==== Given information ====

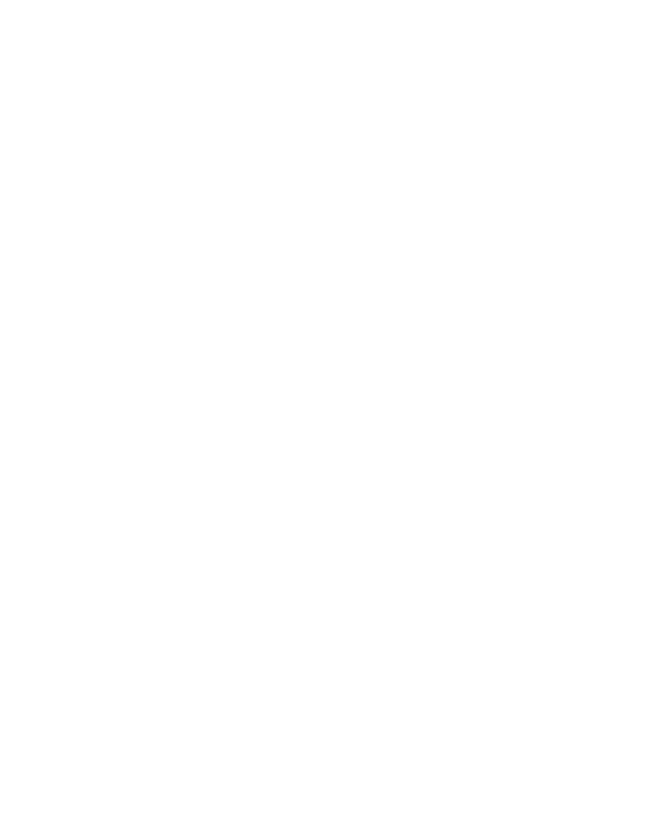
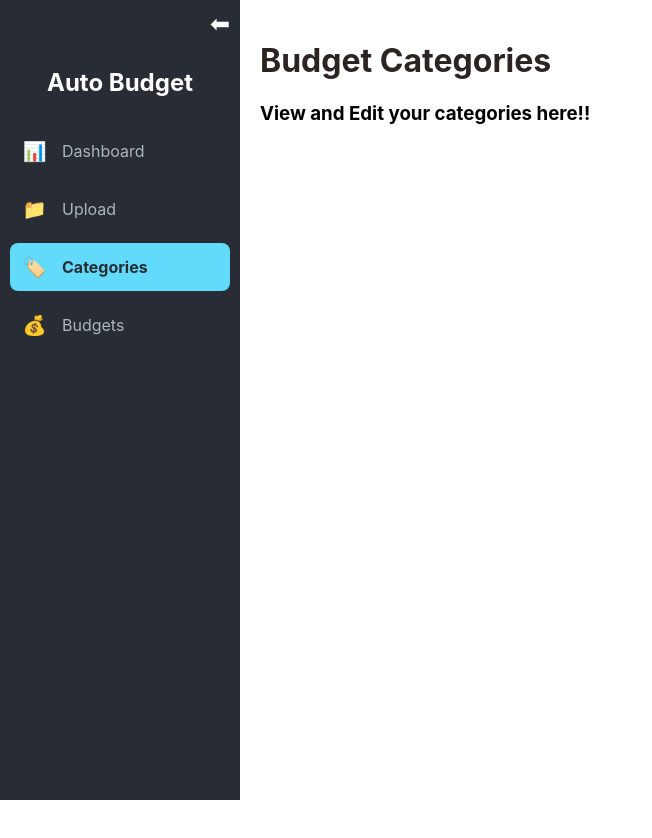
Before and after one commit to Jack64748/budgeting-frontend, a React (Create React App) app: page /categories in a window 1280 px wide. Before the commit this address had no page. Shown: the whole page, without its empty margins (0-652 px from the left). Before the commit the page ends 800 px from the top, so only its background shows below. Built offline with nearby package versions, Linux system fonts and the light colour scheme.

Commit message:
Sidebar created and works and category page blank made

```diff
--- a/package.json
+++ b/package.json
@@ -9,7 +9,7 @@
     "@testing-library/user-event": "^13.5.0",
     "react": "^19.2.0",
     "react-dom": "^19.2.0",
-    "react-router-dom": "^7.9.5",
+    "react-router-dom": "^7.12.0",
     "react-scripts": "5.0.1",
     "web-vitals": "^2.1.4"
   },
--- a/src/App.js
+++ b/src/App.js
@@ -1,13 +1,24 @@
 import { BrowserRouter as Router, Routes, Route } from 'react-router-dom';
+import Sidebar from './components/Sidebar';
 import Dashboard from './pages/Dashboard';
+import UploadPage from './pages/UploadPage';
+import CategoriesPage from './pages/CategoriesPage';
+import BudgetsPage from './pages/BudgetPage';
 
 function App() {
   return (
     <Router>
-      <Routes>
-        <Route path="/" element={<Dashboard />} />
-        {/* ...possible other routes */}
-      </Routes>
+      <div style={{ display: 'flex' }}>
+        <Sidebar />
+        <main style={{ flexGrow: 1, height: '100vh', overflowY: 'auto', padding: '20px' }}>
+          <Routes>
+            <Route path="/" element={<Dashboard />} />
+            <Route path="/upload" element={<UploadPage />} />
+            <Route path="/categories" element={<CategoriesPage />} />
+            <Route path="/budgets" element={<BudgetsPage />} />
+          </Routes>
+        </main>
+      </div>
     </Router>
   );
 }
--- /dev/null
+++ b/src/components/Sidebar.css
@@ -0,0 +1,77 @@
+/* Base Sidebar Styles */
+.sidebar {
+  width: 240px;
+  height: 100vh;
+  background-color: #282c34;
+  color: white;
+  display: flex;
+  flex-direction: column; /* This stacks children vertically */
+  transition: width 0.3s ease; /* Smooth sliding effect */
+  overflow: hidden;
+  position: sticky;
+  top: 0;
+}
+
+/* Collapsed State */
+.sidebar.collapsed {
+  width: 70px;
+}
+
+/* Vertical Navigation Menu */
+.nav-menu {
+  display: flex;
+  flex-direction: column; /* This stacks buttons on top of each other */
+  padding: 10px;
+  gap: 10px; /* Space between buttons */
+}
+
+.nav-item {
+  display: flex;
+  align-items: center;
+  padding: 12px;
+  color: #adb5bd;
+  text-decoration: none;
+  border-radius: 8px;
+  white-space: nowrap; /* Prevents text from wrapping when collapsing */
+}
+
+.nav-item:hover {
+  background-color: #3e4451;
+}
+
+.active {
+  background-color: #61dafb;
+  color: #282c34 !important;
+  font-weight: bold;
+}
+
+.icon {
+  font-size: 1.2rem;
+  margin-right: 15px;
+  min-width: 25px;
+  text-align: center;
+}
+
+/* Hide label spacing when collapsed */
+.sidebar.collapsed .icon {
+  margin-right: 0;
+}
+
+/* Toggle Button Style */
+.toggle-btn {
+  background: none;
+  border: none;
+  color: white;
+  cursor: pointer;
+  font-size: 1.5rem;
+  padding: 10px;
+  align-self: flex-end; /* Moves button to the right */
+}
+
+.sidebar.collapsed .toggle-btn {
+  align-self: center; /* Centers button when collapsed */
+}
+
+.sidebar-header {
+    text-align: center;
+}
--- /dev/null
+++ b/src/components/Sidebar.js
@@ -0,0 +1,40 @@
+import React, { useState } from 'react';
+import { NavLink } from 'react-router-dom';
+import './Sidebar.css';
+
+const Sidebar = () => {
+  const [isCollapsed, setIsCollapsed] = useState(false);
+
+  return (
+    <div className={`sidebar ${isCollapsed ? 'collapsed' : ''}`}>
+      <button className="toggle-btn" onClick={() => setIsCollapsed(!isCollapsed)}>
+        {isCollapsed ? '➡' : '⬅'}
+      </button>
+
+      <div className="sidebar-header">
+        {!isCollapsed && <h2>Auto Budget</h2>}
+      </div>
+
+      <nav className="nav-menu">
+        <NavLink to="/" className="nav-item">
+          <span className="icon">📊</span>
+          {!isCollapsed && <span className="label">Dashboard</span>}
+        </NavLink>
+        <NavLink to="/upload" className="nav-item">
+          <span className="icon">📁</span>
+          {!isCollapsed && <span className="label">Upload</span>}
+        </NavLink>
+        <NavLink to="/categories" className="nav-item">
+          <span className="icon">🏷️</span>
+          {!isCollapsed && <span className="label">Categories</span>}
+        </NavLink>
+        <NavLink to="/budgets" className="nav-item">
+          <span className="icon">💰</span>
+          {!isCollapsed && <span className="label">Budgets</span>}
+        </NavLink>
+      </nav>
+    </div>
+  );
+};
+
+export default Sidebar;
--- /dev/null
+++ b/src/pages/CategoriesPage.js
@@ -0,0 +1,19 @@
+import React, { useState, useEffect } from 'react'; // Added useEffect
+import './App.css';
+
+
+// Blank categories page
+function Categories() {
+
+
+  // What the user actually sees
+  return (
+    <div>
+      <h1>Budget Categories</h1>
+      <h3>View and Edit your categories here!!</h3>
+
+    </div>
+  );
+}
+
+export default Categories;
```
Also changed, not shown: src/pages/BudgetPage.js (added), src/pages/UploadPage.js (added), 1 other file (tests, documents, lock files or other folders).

====
==== Given information ====

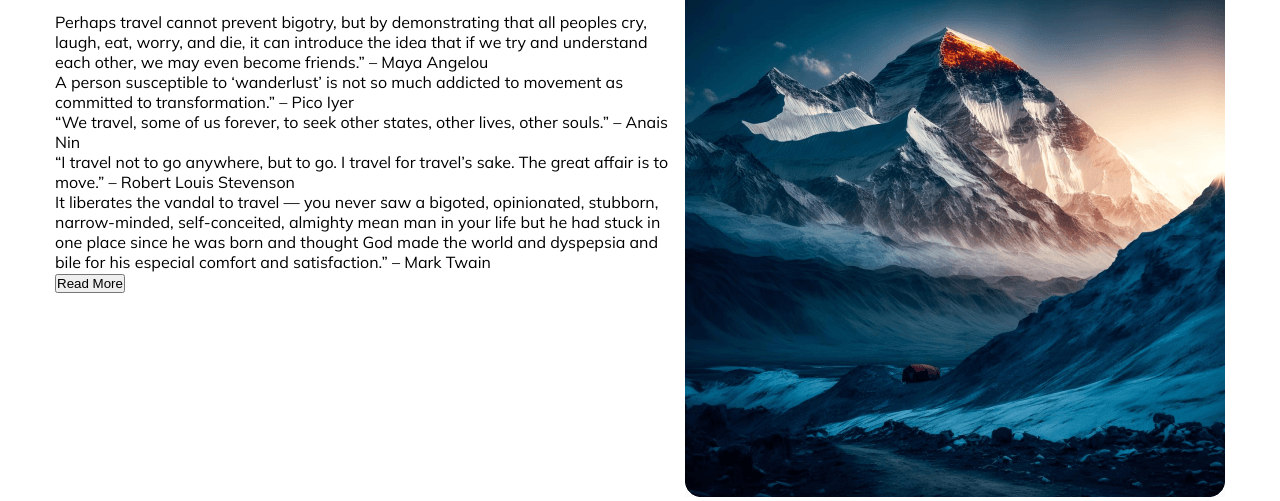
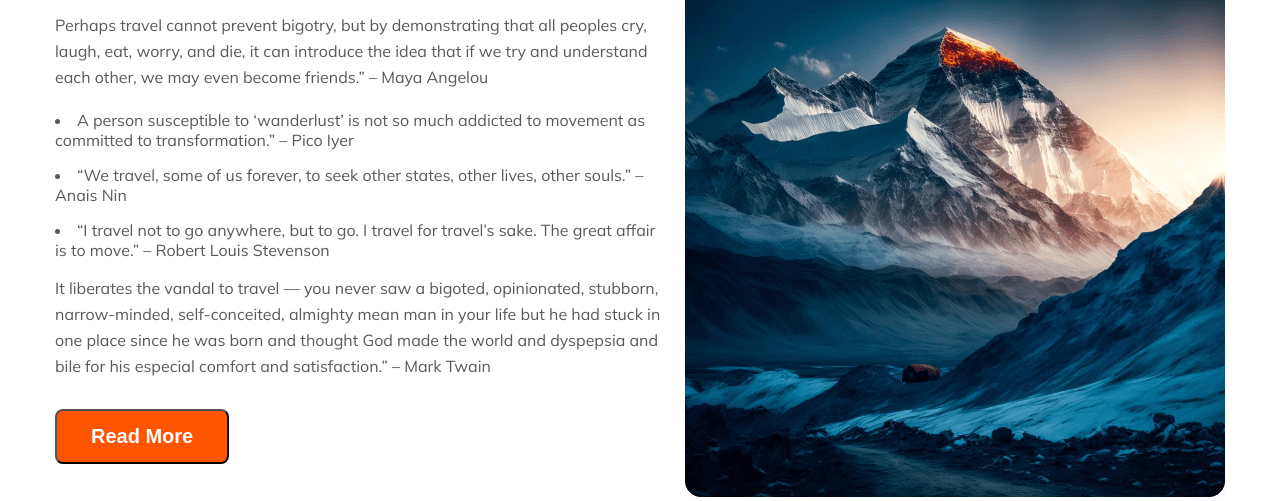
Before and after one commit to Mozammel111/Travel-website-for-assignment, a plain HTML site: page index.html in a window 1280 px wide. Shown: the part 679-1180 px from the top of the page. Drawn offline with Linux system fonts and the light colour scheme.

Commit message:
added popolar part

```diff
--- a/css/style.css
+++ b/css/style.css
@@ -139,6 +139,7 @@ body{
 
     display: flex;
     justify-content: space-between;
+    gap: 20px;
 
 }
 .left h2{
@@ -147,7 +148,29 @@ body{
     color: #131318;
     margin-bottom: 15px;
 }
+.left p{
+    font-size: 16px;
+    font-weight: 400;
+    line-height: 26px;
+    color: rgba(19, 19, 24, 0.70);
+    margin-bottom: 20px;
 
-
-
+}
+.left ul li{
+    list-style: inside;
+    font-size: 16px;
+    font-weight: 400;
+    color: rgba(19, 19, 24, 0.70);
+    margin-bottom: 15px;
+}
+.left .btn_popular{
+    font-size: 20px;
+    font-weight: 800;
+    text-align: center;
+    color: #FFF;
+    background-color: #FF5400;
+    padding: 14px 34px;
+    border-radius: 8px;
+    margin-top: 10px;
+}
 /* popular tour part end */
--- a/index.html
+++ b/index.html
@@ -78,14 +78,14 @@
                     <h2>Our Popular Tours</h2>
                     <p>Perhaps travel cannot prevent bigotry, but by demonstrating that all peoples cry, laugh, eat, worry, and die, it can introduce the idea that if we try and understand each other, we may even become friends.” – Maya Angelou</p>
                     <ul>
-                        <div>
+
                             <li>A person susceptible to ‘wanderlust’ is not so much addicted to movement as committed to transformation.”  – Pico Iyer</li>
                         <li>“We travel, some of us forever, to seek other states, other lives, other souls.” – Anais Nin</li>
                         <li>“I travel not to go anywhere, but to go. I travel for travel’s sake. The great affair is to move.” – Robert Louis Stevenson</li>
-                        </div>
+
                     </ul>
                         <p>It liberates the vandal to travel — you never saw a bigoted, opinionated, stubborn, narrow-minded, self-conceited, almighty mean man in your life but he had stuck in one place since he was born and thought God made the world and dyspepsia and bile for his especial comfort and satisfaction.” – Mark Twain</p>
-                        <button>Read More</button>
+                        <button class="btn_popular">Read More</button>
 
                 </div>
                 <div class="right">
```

====

Exercise description:
Which lines in the listing above include the string "span"? Copy each of them.

Answer to this exercise:
+          <span className="icon">📊</span>
+          {!isCollapsed && <span className="label">Dashboard</span>}
+          <span className="icon">📁</span>
+          {!isCollapsed && <span className="label">Upload</span>}
+          <span className="icon">🏷️</span>
+          {!isCollapsed && <span className="label">Categories</span>}
+          <span className="icon">💰</span>
+          {!isCollapsed && <span className="label">Budgets</span>}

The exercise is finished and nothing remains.